Can Regenerative Agriculture Regenerate the US Food System?

Can regenerative ag regenerate the US food system? Kara Brewer Boyd thinks so. The farmer and rancher of about 1,500 acres in Southside, Virginia is also a member of the Lumbee Tribe and founder and president of the Association of American Indian Farmers.

“Being an Indigenous person here in North America, I highly value food security and resilience — as we’ve always grown and produced food to feed our families, tribal communities and others,” she says.

Indigenous people were utilizing regenerative farming practices — from no-till and companion planting to crop rotations and pollinating buffer strips — well before many other segments of agriculture. And they have done so by making decisions with forethought of the next seven generations: “Take some, leave some; and there will always be some for future generations.”
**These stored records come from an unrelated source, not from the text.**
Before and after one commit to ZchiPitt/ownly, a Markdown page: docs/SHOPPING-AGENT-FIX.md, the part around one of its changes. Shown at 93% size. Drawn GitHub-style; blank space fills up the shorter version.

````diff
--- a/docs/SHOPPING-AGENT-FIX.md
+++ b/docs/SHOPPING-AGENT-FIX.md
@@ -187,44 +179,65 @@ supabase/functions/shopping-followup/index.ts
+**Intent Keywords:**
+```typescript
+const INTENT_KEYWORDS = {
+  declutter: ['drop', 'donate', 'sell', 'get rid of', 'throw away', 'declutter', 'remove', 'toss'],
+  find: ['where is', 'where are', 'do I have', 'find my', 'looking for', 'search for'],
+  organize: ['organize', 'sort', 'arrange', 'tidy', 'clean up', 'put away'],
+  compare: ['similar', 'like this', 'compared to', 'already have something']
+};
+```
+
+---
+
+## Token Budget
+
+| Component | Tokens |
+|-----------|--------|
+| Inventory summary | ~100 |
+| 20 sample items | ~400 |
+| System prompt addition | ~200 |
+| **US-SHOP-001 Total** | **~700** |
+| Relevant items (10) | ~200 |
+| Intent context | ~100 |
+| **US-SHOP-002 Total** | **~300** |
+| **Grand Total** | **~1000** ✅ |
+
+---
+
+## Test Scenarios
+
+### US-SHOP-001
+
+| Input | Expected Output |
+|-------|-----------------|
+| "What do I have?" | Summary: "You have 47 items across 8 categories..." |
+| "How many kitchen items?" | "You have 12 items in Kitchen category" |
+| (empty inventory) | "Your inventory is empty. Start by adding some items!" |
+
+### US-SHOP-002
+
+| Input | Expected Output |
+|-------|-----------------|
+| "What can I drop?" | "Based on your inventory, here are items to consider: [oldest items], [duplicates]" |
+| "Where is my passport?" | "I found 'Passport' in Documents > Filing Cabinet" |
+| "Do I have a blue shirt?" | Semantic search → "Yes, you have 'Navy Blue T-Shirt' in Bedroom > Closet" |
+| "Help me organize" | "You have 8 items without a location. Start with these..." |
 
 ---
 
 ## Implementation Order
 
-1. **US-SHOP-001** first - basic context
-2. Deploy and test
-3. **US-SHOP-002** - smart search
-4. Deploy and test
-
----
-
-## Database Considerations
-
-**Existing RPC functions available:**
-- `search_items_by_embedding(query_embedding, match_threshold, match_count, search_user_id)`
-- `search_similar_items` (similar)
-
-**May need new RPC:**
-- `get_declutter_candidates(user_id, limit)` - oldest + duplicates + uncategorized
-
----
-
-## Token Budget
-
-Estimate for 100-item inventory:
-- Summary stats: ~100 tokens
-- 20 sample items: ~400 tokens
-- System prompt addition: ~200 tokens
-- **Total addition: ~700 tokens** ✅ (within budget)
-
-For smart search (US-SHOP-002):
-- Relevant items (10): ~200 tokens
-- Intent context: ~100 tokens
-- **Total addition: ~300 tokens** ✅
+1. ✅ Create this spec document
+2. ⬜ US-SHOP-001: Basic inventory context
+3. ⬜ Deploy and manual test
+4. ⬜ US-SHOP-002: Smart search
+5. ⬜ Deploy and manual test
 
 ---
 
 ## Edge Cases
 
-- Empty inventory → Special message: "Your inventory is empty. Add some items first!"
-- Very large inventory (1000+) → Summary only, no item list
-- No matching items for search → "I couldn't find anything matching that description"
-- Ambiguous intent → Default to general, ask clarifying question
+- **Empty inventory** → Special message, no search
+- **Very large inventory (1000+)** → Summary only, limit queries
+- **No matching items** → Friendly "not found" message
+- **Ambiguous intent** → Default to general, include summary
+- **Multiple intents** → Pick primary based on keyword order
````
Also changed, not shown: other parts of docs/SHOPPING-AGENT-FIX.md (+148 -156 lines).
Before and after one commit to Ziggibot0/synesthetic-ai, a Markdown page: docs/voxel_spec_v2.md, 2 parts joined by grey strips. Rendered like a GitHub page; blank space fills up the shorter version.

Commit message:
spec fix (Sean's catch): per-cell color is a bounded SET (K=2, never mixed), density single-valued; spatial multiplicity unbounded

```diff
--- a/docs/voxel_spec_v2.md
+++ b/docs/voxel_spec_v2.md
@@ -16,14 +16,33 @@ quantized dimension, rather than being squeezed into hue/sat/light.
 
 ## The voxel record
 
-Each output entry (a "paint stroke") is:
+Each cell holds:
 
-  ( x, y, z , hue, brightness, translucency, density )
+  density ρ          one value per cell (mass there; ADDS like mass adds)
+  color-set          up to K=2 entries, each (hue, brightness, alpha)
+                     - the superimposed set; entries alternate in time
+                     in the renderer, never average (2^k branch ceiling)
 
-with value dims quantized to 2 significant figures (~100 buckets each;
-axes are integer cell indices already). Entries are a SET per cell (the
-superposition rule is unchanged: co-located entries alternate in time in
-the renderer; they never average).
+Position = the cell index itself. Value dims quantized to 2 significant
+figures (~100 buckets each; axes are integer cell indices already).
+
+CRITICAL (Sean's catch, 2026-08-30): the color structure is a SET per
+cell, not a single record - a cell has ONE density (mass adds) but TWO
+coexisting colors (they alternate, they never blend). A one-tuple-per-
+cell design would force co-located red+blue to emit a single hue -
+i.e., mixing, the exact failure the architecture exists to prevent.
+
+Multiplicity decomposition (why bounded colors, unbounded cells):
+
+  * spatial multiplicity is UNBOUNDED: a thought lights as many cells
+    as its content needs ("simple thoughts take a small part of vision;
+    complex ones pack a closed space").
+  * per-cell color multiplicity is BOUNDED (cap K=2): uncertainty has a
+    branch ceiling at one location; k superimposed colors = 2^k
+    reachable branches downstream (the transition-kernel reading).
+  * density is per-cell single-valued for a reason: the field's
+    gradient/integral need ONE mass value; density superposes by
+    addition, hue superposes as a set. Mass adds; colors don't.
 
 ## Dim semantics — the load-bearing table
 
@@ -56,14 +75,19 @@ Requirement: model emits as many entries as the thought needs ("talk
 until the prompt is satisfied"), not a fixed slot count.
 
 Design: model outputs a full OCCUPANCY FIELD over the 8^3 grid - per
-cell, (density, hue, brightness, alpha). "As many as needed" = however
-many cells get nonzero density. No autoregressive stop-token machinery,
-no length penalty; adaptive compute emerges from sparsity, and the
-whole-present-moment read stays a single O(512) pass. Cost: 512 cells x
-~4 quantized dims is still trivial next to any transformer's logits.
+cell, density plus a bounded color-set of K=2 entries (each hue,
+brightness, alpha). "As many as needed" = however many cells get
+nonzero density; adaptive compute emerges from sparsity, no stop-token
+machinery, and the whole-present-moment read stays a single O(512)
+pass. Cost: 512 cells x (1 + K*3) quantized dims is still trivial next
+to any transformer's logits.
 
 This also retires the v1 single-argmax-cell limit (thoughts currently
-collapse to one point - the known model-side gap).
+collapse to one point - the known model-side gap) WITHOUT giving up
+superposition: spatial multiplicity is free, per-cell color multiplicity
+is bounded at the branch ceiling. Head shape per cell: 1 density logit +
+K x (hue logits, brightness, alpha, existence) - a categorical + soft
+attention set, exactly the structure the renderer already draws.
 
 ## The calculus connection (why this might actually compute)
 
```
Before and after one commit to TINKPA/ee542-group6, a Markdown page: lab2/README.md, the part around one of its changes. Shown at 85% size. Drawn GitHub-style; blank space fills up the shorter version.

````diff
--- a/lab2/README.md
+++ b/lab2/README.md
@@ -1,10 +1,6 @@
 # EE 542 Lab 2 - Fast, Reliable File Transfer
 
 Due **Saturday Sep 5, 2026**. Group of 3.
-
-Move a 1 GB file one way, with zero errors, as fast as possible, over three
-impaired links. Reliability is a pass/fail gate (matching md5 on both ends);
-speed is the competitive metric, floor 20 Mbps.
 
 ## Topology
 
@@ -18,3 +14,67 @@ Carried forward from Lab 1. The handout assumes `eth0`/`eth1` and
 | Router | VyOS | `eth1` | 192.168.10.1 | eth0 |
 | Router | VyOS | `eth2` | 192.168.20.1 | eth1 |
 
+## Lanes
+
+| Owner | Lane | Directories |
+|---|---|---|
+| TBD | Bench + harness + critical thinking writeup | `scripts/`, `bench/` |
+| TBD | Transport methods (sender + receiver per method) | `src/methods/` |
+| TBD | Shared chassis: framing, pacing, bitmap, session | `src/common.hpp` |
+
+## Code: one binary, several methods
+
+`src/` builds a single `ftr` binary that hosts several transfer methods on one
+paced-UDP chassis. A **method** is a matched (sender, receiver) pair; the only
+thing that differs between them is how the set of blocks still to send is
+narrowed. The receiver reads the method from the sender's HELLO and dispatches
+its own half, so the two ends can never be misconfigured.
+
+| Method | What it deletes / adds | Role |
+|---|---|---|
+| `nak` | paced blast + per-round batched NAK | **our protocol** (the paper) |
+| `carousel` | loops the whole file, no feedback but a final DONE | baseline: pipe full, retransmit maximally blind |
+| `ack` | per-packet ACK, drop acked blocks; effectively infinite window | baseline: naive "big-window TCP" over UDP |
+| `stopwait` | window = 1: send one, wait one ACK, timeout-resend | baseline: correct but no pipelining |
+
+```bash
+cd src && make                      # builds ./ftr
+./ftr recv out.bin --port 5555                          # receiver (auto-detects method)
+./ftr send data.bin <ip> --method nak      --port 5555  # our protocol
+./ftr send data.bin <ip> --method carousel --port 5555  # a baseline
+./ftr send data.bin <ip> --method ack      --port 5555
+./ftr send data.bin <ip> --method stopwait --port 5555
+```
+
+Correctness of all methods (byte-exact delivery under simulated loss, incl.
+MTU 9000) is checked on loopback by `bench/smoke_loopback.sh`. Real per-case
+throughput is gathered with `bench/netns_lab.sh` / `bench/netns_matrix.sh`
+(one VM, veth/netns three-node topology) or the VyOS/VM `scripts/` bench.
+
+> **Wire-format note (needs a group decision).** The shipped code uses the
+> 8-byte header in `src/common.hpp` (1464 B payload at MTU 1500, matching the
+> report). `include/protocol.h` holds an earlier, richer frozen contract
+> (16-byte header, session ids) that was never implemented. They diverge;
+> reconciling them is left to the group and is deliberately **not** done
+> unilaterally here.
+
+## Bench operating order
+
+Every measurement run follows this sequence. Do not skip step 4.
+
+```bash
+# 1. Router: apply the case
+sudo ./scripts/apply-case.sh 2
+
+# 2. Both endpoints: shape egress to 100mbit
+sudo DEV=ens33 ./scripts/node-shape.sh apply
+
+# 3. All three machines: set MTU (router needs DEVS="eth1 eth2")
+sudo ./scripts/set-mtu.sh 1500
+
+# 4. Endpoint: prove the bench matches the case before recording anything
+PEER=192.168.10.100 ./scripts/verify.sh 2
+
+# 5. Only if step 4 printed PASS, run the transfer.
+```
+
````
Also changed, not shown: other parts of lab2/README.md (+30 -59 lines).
As we reported a year ago, the agricultural community is taking a new look at these old practices in hopes that we can use nature’s proven, time-tested principles to help mitigate climate change and feed a growing population more sustainably.